.include /lib/systemd/system/httpd.service
BlockIOWeight=/dev/disk/by-id/dm-name-vg_local-lv_home 250
BlockIOWeight=/var/www/html 750

Service Types

Type Definition
simple (default) systemd considers the service to be started up immediately. The process must not fork. Do not use this type if other services need to be ordered on this service, unless it is socket activated.
forking systemd considers the service started up once the process forks and the parent has exited. Specify PIDFile= as well so systemd can keep track of the main process
oneshot Useful for scripts that do a single job and then exit.
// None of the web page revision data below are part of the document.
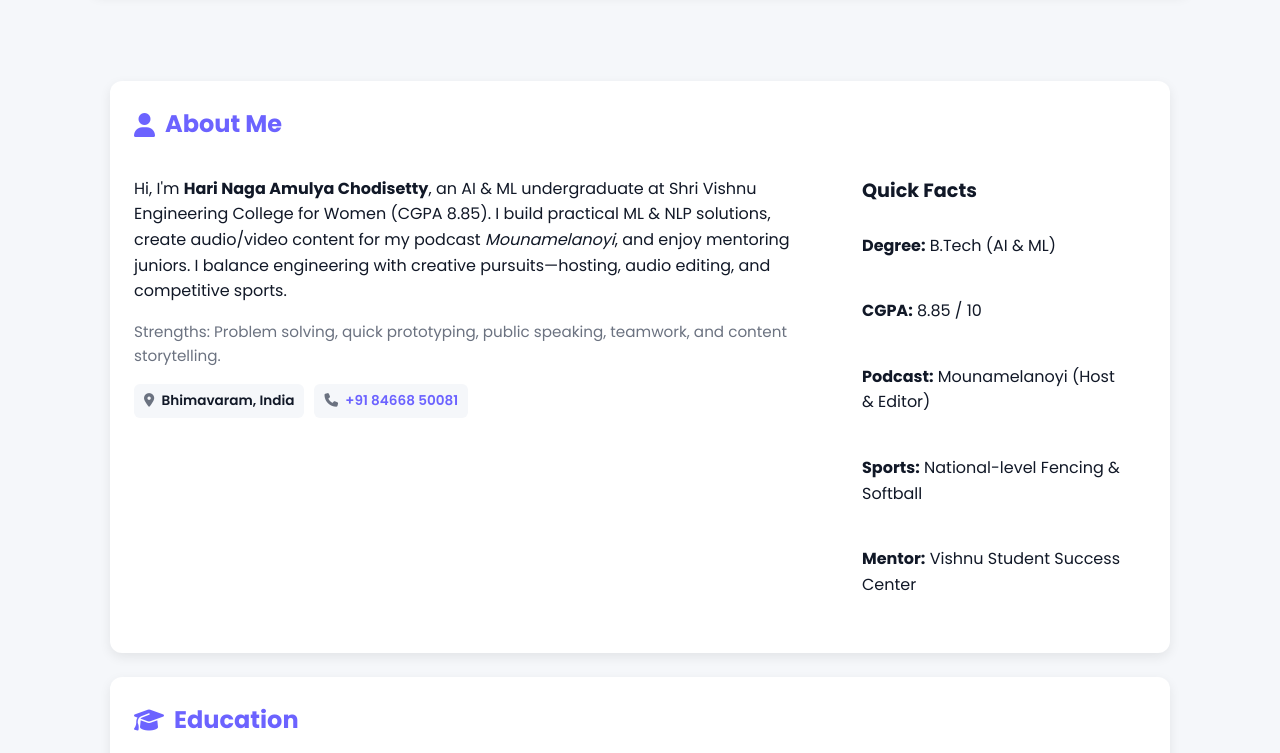
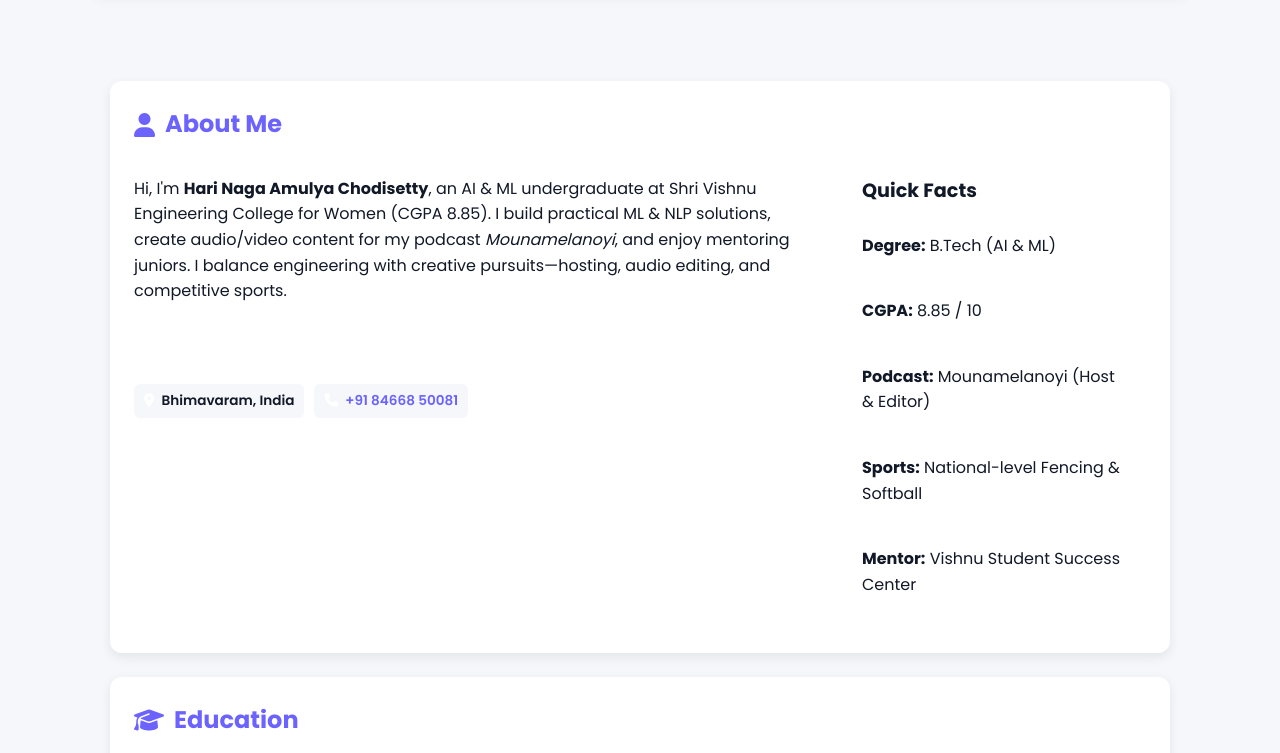
Before and after one commit to AmulyaChodisetty/Portfolio, a plain HTML site: page index.html in a window 1280 px wide. Shown: the part 407-1160 px from the top of the page. Drawn offline with Linux system fonts and the light colour scheme.

Commit message:
style changed

```diff
--- a/index.html
+++ b/index.html
@@ -20,7 +20,7 @@
     :root {
       --bg: #f5f7fa;
       --card: #ffffff;
-      --muted: #6b7280;
+      --muted: #ffffff;
       --accent-1: #6c63ff;
       --accent-2: #a16ee7;
       --text: #111827;
```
Set RemainAfterExit=yes as well so that systemd still considers the service as active after the process has exited
notify Identical to Type=simple, but with the stipulation that the daemon will send a signal to systemd when it is ready
dbus The service is considered ready when the specified BusName appears on DBus's system bus

Operational Commands
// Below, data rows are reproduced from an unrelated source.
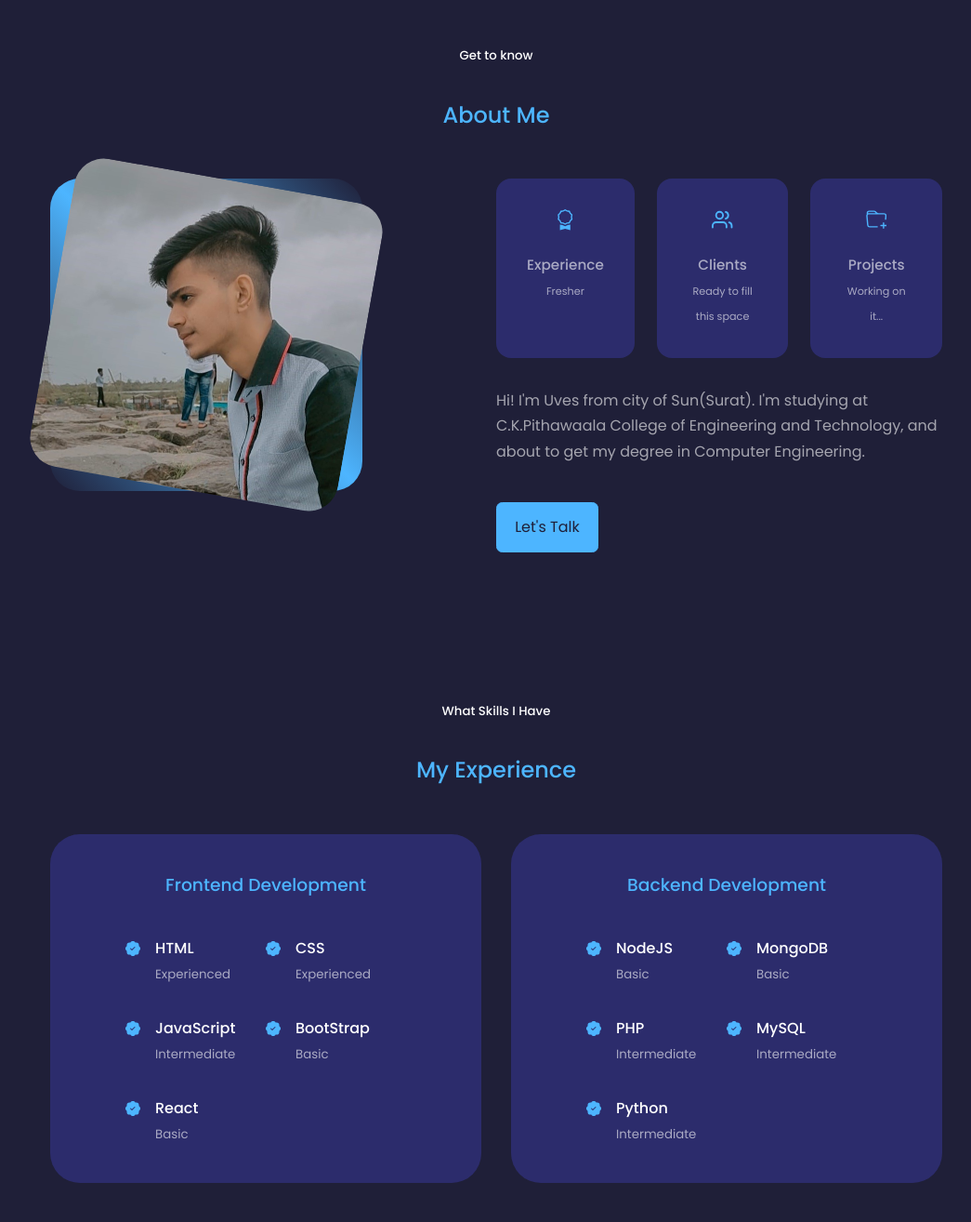
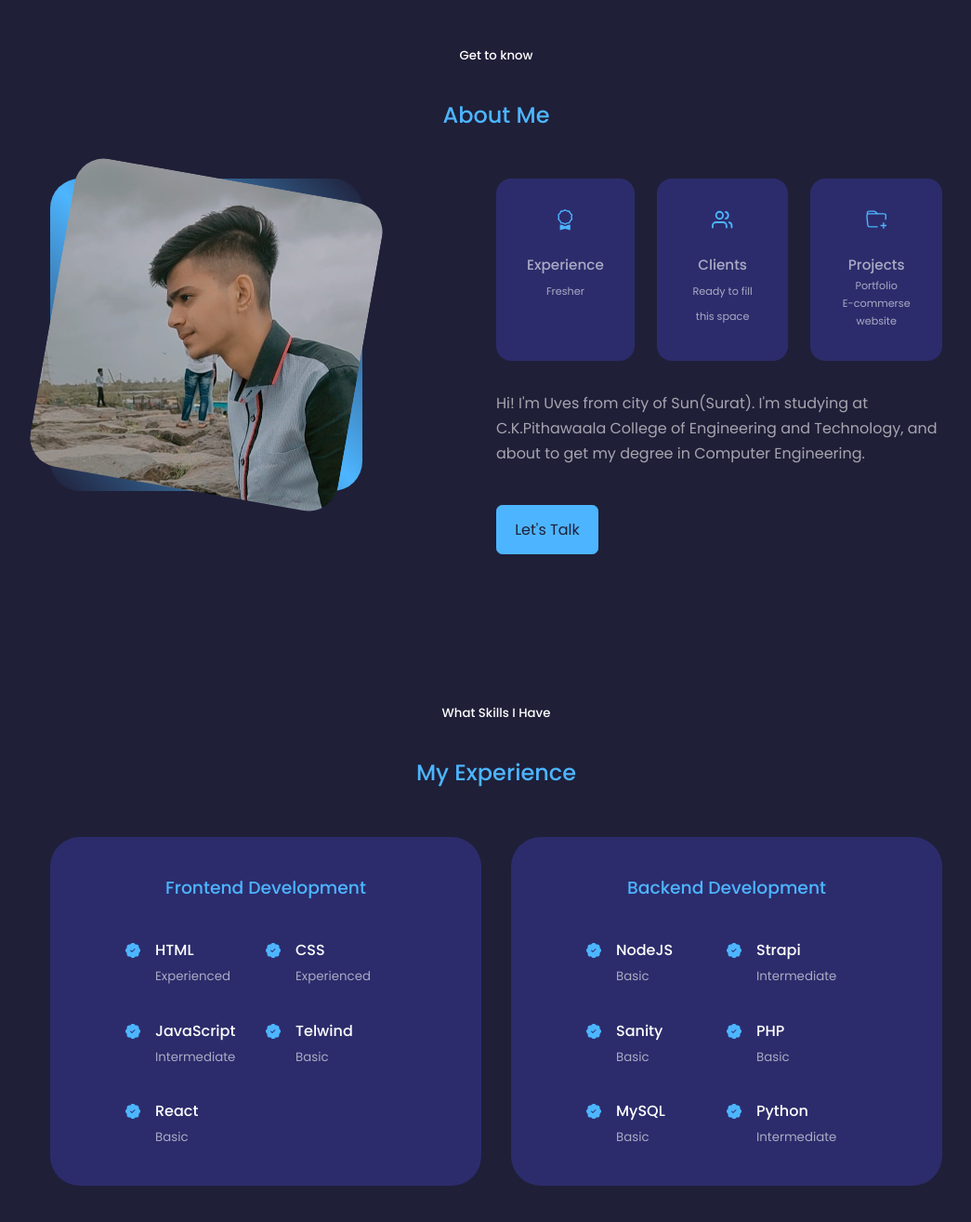
Before and after one commit to uves-shaikh/portfolio, a React (Create React App) app: page / in a window 1280 px wide. Shown: the part 911-2225 px from the top of the page at 93% size, without its empty margins (106-1151 px from the left). Built offline with nearby package versions, Linux system fonts and the light colour scheme.

Commit message:
resume uploaded

```diff
--- a/src/components/about/About.jsx
+++ b/src/components/about/About.jsx
@@ -35,7 +35,15 @@ const About = () => {
             <article className='about__card'>
               <BsFolderPlus className='about__icon'/>
               <h5>Projects</h5>
-              <small>Working on it...</small>
+              {/* <small>Portfolio</small>
+              <br />
+              <small>E-commerse website</small> */}
+              <small>
+              <ul>
+                <li>Portfolio</li>
+                <li>E-commerse website</li>
+              </ul>
+              </small>
             </article>
           </div>
 
--- a/src/components/experience/Experience.jsx
+++ b/src/components/experience/Experience.jsx
@@ -36,7 +36,7 @@ const Experience = () => {
             <article className="experience__details">
               < BsFillPatchCheckFill className='experience__details-icon' />
               <div>
-                <h4>BootStrap</h4>
+                <h4>Telwind</h4>
                 <small className='text-light'>Basic</small>
               </div>
             </article>
@@ -63,7 +63,14 @@ const Experience = () => {
             <article className="experience__details">
               < BsFillPatchCheckFill className='experience__details-icon' />
               <div>
-                <h4>MongoDB</h4>
+                <h4>Strapi</h4>
+                <small className='text-light'>Intermediate</small>
+              </div>
+            </article>
+            <article className="experience__details">
+              < BsFillPatchCheckFill className='experience__details-icon' />
+              <div>
+                <h4>Sanity</h4>
                 <small className='text-light'>Basic</small>
               </div>
             </article>
@@ -71,14 +78,14 @@ const Experience = () => {
               < BsFillPatchCheckFill className='experience__details-icon' />
               <div>
                 <h4>PHP</h4>
-                <small className='text-light'>Intermediate</small>
+                <small className='text-light'>Basic</small>
               </div>
             </article>
             <article className="experience__details">
               < BsFillPatchCheckFill className='experience__details-icon' />
               <div>
                 <h4>MySQL</h4>
-                <small className='text-light'>Intermediate</small>
+                <small className='text-light'>Basic</small>
               </div>
             </article>
             <article className="experience__details">
```
Also changed, not shown: 2 other files (tests, documents, lock files or other folders).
Command Purpose
systemctl --failed List failed units only
systemctl list-jobs Look for jobs "running" (boot waits for completion) and "waiting" (executed only after those which are "running" are completed)
systemctl list-units -t service --all List all available services and their current status
systemctl list-units -t service Show all active services
systemctl status foobar.service Examine the current runtime status of a service
systemctl list-units -t target --all Show all available targets.
systemctl list-units -t target Show all active targets
systemctl show -p "Wants" See which services a target pulls in
systemctl kill httpd.service Send the kill (SIGTERM) signal to all processes of a service
systemctl kill -s SIGKILL httpd.service Send the specified signal to all processes of a service
systemctl kill -s HUP --kill-who=main httpd.service Send the HUP signal to only the parent process of the service
systemd-analyze blame List systemd unit initialization times at boot
systemd --test --system Examine what gets started when when booted into a specific target
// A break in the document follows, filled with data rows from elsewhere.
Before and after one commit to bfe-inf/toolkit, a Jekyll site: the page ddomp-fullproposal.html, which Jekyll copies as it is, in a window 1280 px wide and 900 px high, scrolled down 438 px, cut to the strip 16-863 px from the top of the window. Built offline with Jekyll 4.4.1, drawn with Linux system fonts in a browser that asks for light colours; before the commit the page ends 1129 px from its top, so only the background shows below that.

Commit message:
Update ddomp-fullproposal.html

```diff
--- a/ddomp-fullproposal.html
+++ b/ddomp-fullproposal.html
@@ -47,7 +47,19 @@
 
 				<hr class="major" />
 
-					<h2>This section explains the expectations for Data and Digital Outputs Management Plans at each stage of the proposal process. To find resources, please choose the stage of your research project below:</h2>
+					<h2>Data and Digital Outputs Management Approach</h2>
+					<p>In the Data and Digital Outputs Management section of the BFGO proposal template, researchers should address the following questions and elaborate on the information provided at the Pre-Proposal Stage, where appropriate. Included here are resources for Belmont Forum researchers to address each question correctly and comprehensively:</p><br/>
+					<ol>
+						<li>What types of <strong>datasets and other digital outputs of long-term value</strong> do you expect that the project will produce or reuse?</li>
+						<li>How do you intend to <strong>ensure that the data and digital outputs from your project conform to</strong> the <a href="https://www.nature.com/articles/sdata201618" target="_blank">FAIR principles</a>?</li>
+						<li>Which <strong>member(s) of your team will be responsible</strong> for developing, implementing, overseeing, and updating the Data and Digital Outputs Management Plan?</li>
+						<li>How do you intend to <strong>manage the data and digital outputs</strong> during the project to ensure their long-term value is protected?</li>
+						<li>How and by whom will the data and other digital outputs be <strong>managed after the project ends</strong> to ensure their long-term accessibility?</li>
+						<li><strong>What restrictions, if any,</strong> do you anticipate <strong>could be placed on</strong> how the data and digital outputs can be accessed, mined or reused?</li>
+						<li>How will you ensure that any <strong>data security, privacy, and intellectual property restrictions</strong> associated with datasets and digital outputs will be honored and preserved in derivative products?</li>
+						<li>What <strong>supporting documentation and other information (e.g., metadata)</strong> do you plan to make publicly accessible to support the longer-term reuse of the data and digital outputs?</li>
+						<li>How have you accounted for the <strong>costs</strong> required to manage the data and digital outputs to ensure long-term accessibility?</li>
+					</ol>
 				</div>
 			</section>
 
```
Power Management

Command Purpose
systemctl reboot Shut down and reboot the system
systemctl poweroff Shut down and power-off the system
systemctl suspend Suspend the system
systemctl hibernate Put the system into hibernation
systemctl hybrid-sleep Put the system into hybrid-sleep state (or suspend-to-both)

Journal Commands

Compatibility with classic syslog implementations is provided via a socket /run/systemd/journal/syslog, to which all messages are forwarded. To make the syslog daemon work with the journal, it has to bind to this socket instead of /dev/log.

Command Purpose
journalctl -b -0 Show all messages from the current boot (-1 = previous, -2 = two boots ago, etc.)
journalctl -b -p err Show only priority ERROR level boot log messages
journalctl --since=yesterday Show only logs since yesterday if rebooting is seldom (servers)
journalctl -f Follow the journal like tail -f /var/log/messages
journalctl /usr/sbin/httpd Show all messages by a specific binary
journalctl /usr/sbin/vpnc /usr/sbin/dhclient Show messages interleaved between two binaries
journalctl _PID=1234 Show all messages by a specific process ID
journalctl -u httpd Show all messages by a specific unit
journalctl -u httpd --since=00:00 --until=9:30 Show all messages for a unit and timeframe
journalctl _TRANSPORT=kernel Show kernel ring buffer
journalctl /dev/sdc Show messages related to a specific device


  • RHEL7 will not have kdbus, which is going to make system* --user require $DISPLAY variable because of dbus. kdbus is something that has been added very recently to the kernel and systemd.